So when asked if Rose deserved reinstatement, Fosse was hesitant. Rose holds baseball's career hits record but is ineligible for induction to the National Baseball Hall of Fame as the result of an investigation that determined he'd bet on Major League games.
"I have to preface anything I say about Pete," Fosse said, "because I know that whatever I say, based on what happened 39 years ago, could be seen as sour grapes or whatever. But I can honestly say that my thoughts on this issue have nothing to do with that day whatsoever.
"All I can say is simply this: The cardinal sin in baseball is, and always has been, betting."
Thus, Fosse is in agreement with many of his former peers and colleagues. A lifetime ban, they say, should be just that.
"From your very first day in the big leagues, it's ingrained," Fosse said before the opener of a four-game series between the A's and Red Sox at Fenway Park. "You don't even consider betting. You don't even say the word bet. So I find it hard to believe when people say, 'He's already paid the price.' From Day 1, we're told as players that the worst thing, the most damaging thing you can do, is bet on baseball. It's something you don't even consider doing.
"But he admitted that it happened. And at the time of the ban, he agreed to it. So what's changed?"
The Daily News report suggested that Selig might be swayed by the thoughts of Hank Aaron, a close confidant of the Commissioner, and a handful of other Hall of Famers who said over the weekend that Rose's on-field accomplishments should be recognized with enshrinement in Cooperstown.
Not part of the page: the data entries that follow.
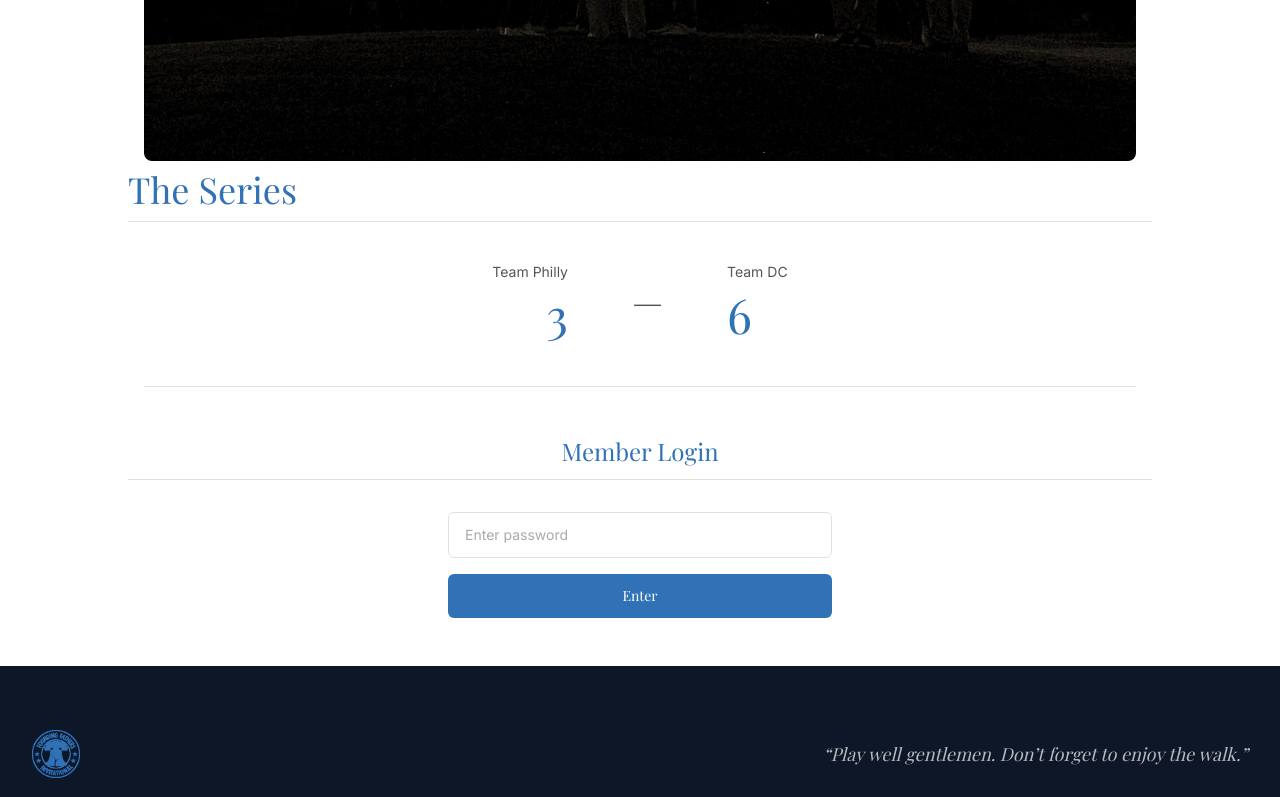
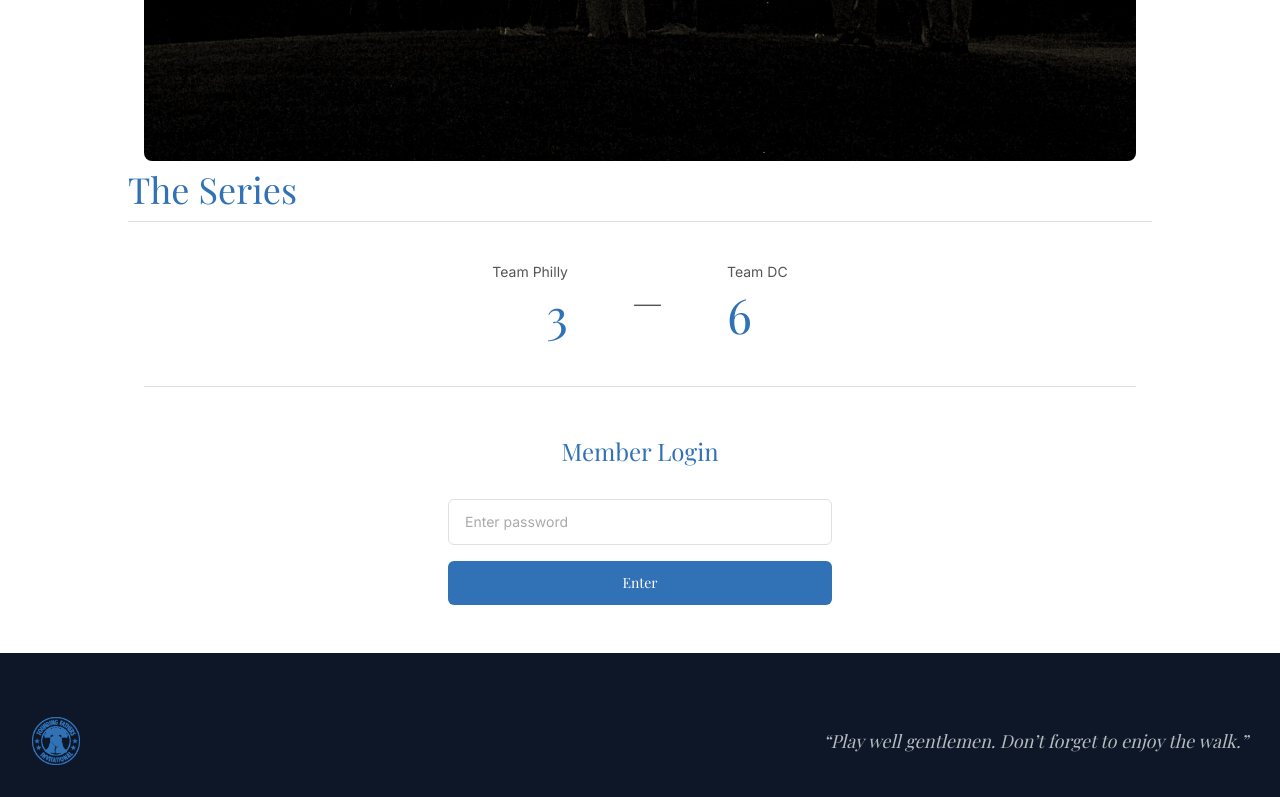
Before and after one commit to jeffshanahan-art/ffi-website, a Next.js app: page /login in a window 1280 px wide. Shown: the part 577-1374 px from the top of the page. Built offline with nearby package versions, Linux system fonts and the light colour scheme; a web font is replaced by a local one.

Commit message:
Fix hero image: rename to bust CDN cache, remove Member Login underline
Co-Authored-By: Claude Opus 4.6 <noreply@anthropic.com>

```diff
--- a/src/app/login/page.tsx
+++ b/src/app/login/page.tsx
@@ -50,7 +50,7 @@ export default async function LoginPage() {
             </p>
             <div className="mt-8 w-full overflow-hidden rounded-lg">
               <Image
-                src="/images/hero-2025.jpeg"
+                src="/images/hero-sunset.jpeg"
                 alt="The Founding Fathers Invitational"
                 width={1366}
                 height={1024}
@@ -94,11 +94,9 @@ export default async function LoginPage() {
         {/* Login Form */}
         <section className="py-12 px-4">
           <div className="max-w-5xl mx-auto">
-            <div className="border-b border-[#e0e0e0] pb-3 mb-8">
-              <h2 className="font-serif text-2xl text-blue font-normal text-center">
-                Member Login
+            <h2 className="font-serif text-2xl text-blue font-normal text-center mb-8">
+              Member Login
             </h2>
-            </div>
             <div className="max-w-sm mx-auto">
               <LoginForm />
             </div>
--- a/src/components/home/Hero.tsx
+++ b/src/components/home/Hero.tsx
@@ -14,7 +14,7 @@ export function Hero() {
 
         <div className="mt-8 w-full overflow-hidden rounded-lg">
           <Image
-            src="/images/hero-2025.jpeg"
+            src="/images/hero-sunset.jpeg"
             alt="The Founding Fathers Invitational group photo at Applebrook Golf Club"
             width={1366}
             height={1024}
```
Also changed, not shown: public/images/hero-sunset.jpeg (added).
Fosse, who played 12 seasons in the Majors, won three World Series championships with the A's and was named an All-Star reserve the year after the collision with Rose, is "surprised" by some of the comments, but he doesn't begrudge the opinions.
"Time does these things," Fosse said. "I remember before Ted Williams passed away, he [lobbied] for Shoeless Joe Jackson to be reinstated. It's a forgiving country. But you know going in that if you bet on the game, you're done. It's that simple."
Jackson, a legendary talent, was one of eight players associated with the "Black Sox" scandal of 1919, in which several members of the Jackson's White Sox conspired to throw that year's World Series against the Reds. Jackson and his teammates were banned for life by then-Commissioner Kenesaw Mountain Landis.
"That thing went to trial, and they were acquitted," Fosse said. "But they were never reinstated.
"Look. I have nothing against Pete personally. He's got the greatest numbers, and what he did on the field ... will probably never be matched. Without the gambling, he's a first-ballot Hall of Famer, no question.
"But the gambling is a part of it. The biggest part. I just think it's hard to separate the two."
Mychael Urban is a national writer for MLB.com. This story was not subject to the approval of Major League Baseball or its clubs.